"Pursue your goals even in the face of difficulties,
and convert adversities into opportunities."- Dhirubhai Hirachand Ambani
By January, 1967, Naroda factory began producing fine quality fabric, about 5,000 meters a day. Then it hit a roadblock. The fabric was fine and the prices offered were attractive. Yet nobody in the wholesale markets of Ahmedabad and Mumbai was ready to touch Reliance cloth. The wholesalers stonewalled Reliance at the instance of established big mill owners who hated to see an upstart trying to enter their exclusive club. They had many more knitting machines than Reliance. No wholesaler could afford to anger or annoy them. So they shunned all Reliance material. For four months bales of newly rolled out fabric kept piling up in the Reliance warehouse.
The big players in the market thought seeing no way he could beat them at the game, Dhirubhai would succumb, pack up and leave them in peace. However, Dhirubhai was not one to give up a fight once started. "We can't beat them but we can bypass them," he told his people, "Let us go directly to retailers. There is no way they can stop us from selling directly to the retailers." In the next few days Dhirubhai's staff fanned out all over the big cities, piling bales of Reliance fabric at the retailers' counters without asking for any receipt or advance payment, no, not even seeking a promise of payment in future.
In Mumbai, Dhirubhai himself did what he told others to do. He loaded the boot of his old, Austin car at his Altamount Road flat with bales of Reliance material and drove about the city the whole day long from retailer to retailer, hawking his own goods. "Who can sell my material better than myself I thought," said Dhirubhai, "If I can sell it, so can they, that is, my people on the road; if I can't, then can't either. So, I myself took to the road."
(Just across the road from where Dhirubhai lived, there was a young man of about the same age as he whose thoughts ran the same way. He also was facing a similar wholesalers' blockade as Dhirubhai. He was then living on Peddar Road and his name was Rajneesh, Acharya Rajneesh, the Osho of the later years. His predicament was no different from Dhirubhai's. Books wholesaler had stonewalled him as cloth wholesalers had Dhirubhai. Rajneesh also was loading his newly printed books in the boot of his baby Austin car and going about the city piling them at the books retailer counters on similar terms as Dhirubhai was offering to the retail cloth merchants.
Dhirubhai and Rajneesh's cars must have passed by each other many a times during those days but, as Dhirubhai said, "I had no time then for that sort of spiritual stuff.

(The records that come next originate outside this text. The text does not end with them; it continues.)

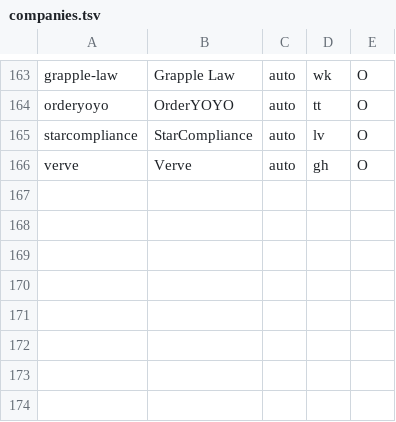
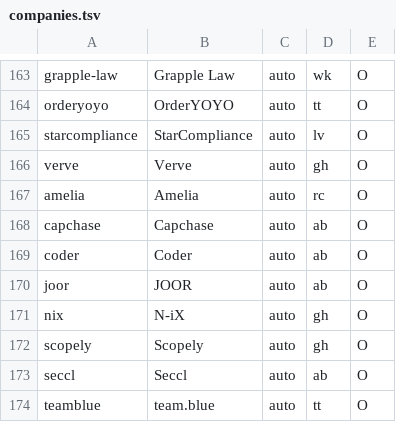
Before and after one commit to katedeys/job-scout, a TSV file: scout/companies.tsv, drawn as a sheet; only a part is shown, gaps mark what is left out.

```diff
--- a/scout/companies.tsv
+++ b/scout/companies.tsv
@@ -166 +166,9 @@ starcompliance	StarCompliance	auto	lv	O
 verve	Verve	auto	gh	O
+amelia	Amelia	auto	rc	O
+capchase	Capchase	auto	ab	O
+coder	Coder	auto	ab	O
+joor	JOOR	auto	ab	O
+nix	N-iX	auto	gh	O
+scopely	Scopely	auto	gh	O
+seccl	Seccl	auto	ab	O
+teamblue	team.blue	auto	tt	O
```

I was in a different universe and, anyway, I had more urgent work to do. But how happy it is to know that a mahapurush like Rajneesh was then facing a similar obstacle as I was and tackling the same way as I.")

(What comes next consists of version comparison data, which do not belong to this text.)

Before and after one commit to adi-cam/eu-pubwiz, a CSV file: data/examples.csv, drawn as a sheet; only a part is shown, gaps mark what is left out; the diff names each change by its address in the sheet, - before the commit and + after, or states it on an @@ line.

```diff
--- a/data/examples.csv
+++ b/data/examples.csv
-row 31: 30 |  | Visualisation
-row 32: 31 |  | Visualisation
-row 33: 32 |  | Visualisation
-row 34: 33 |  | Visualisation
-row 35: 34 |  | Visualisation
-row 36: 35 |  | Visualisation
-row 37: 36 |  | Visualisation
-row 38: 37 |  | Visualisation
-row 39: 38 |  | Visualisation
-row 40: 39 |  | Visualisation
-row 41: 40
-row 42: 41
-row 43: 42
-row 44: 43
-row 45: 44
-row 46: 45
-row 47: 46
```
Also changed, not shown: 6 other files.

On reaching a retailer's shop, Dhirubhai would place his visiting card on the counter and introduce himself thus, "My name is Dhirubhai Ambani. I am a sadakchhap (a man from the streets) but I want to be big one day. I want you to grow with me, though at the moment I have nothing big to offer you. My brothers, some friends and I have just set up a factory at Naroda. We make this knitted fabric there. The wholesalers are boycotting our material for fear of the big mill owners. I offer this material to you. I don't want any money. You sell it. If you make money by selling our material, give me whatever and whenever you want to. Now, will you not offer me a cup of tea before I go?"

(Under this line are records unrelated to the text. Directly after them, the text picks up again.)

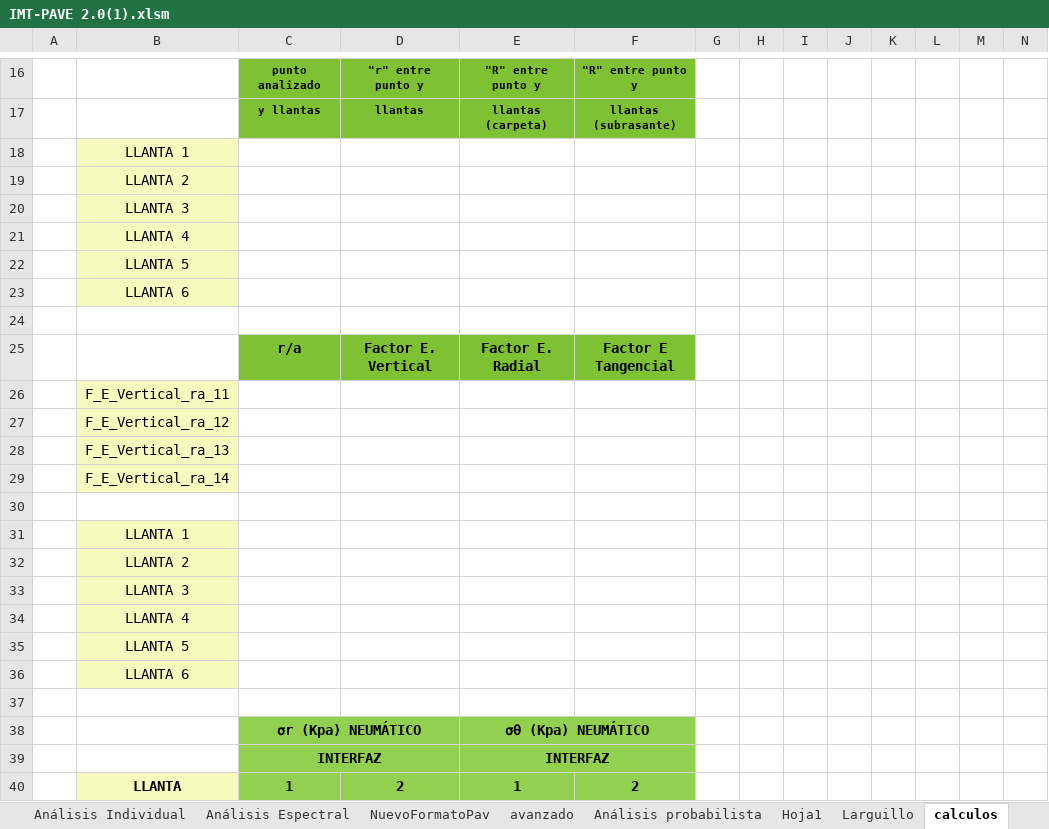
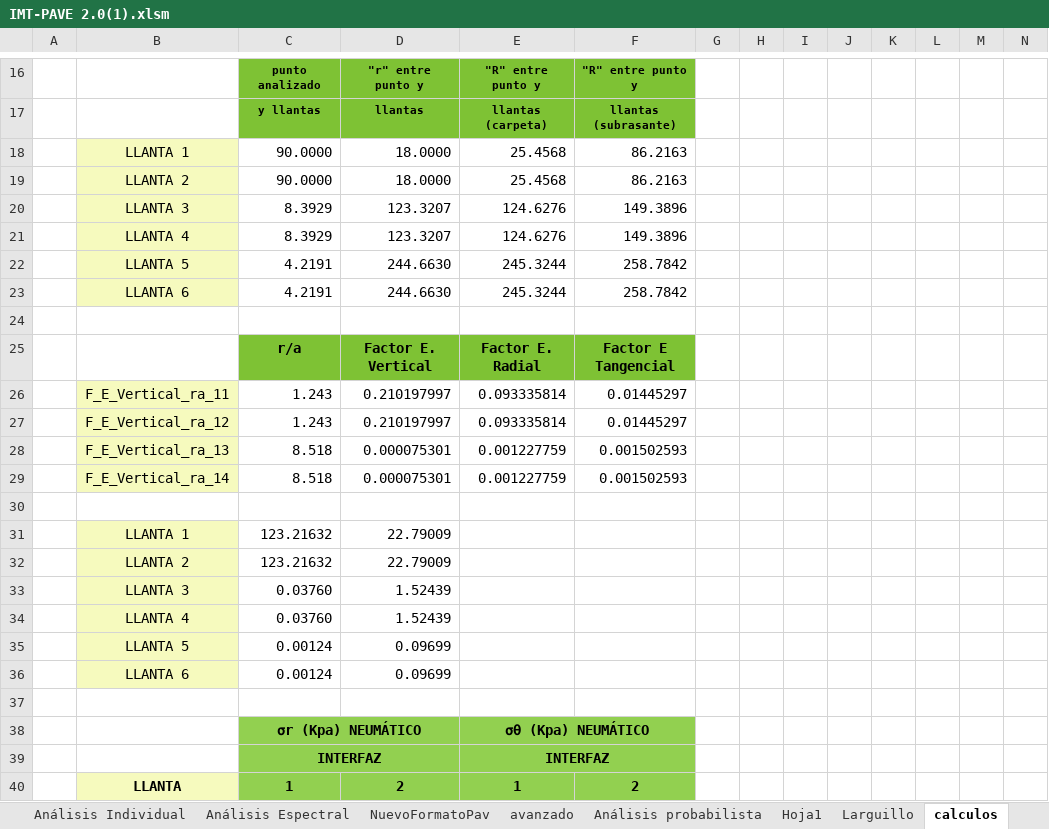
Before and after one commit to Jaccopo/excelaaaaa, an Excel workbook: trabajo/IMT-PAVE 2.0(1).xlsm, sheet calculos, drawn as a sheet; only a part is shown, gaps mark what is left out; values as stored, in another font and other column widths than the file's, no borders; removed rows and columns are numbered as before the commit, all else as after; rows hold the shown columns only; the diff covers the shown part only; the diff names each change by its address in the sheet, - before the commit and + after, or states it on an @@ line.

```diff
--- a/trabajo/IMT-PAVE 2.0(1).xlsm (sheet calculos)
+++ b/trabajo/IMT-PAVE 2.0(1).xlsm (sheet calculos)
-row 18:  | LLANTA 1
-row 19:  | LLANTA 2
-row 20:  | LLANTA 3
-row 21:  | LLANTA 4
-row 22:  | LLANTA 5
-row 23:  | LLANTA 6
+row 18:  | LLANTA 1 | 90.0000 | 18.0000 | 25.4568 | 86.2163
+row 19:  | LLANTA 2 | 90.0000 | 18.0000 | 25.4568 | 86.2163
+row 20:  | LLANTA 3 | 8.3929 | 123.3207 | 124.6276 | 149.3896
+row 21:  | LLANTA 4 | 8.3929 | 123.3207 | 124.6276 | 149.3896
+row 22:  | LLANTA 5 | 4.2191 | 244.6630 | 245.3244 | 258.7842
+row 23:  | LLANTA 6 | 4.2191 | 244.6630 | 245.3244 | 258.7842
-row 26:  | F_E_Vertical_ra_11
-row 27:  | F_E_Vertical_ra_12
-row 28:  | F_E_Vertical_ra_13
-row 29:  | F_E_Vertical_ra_14
+row 26:  | F_E_Vertical_ra_11 | 1.243 | 0.210197997 | 0.093335814 | 0.01445297
+row 27:  | F_E_Vertical_ra_12 | 1.243 | 0.210197997 | 0.093335814 | 0.01445297
+row 28:  | F_E_Vertical_ra_13 | 8.518 | 0.000075301 | 0.001227759 | 0.001502593
+row 29:  | F_E_Vertical_ra_14 | 8.518 | 0.000075301 | 0.001227759 | 0.001502593
-row 31:  | LLANTA 1
-row 32:  | LLANTA 2
-row 33:  | LLANTA 3
-row 34:  | LLANTA 4
-row 35:  | LLANTA 5
-row 36:  | LLANTA 6
+row 31:  | LLANTA 1 | 123.21632 | 22.79009
+row 32:  | LLANTA 2 | 123.21632 | 22.79009
+row 33:  | LLANTA 3 | 0.03760 | 1.52439
+row 34:  | LLANTA 4 | 0.03760 | 1.52439
+row 35:  | LLANTA 5 | 0.00124 | 0.09699
+row 36:  | LLANTA 6 | 0.00124 | 0.09699
```
Also changed, not shown: 7 added rows, 7 removed rows and 17 edited cells elsewhere in this sheet, sheet Larguillo, sheet Tránsito, sheet NuevoFormatoPav, sheet avanzado, charts or pictures, 6 other files.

No cloth merchant had ever in his life seen a young man get out of a car with a pile of bales of cloth on his shoulders and introduce himself like that. They had seen many smart, amiable, outgoing salesmen but never anybody so gutsy, so daring, so open and so frank as I. They were damn impressed but would be a little wary too. Many of them doubted my bona fides. They thought that I was bluffing them; that, may be I was trying to pass off stolen goods to them. On such occasions I would tell them to call up my office or factory and check my word for themselves."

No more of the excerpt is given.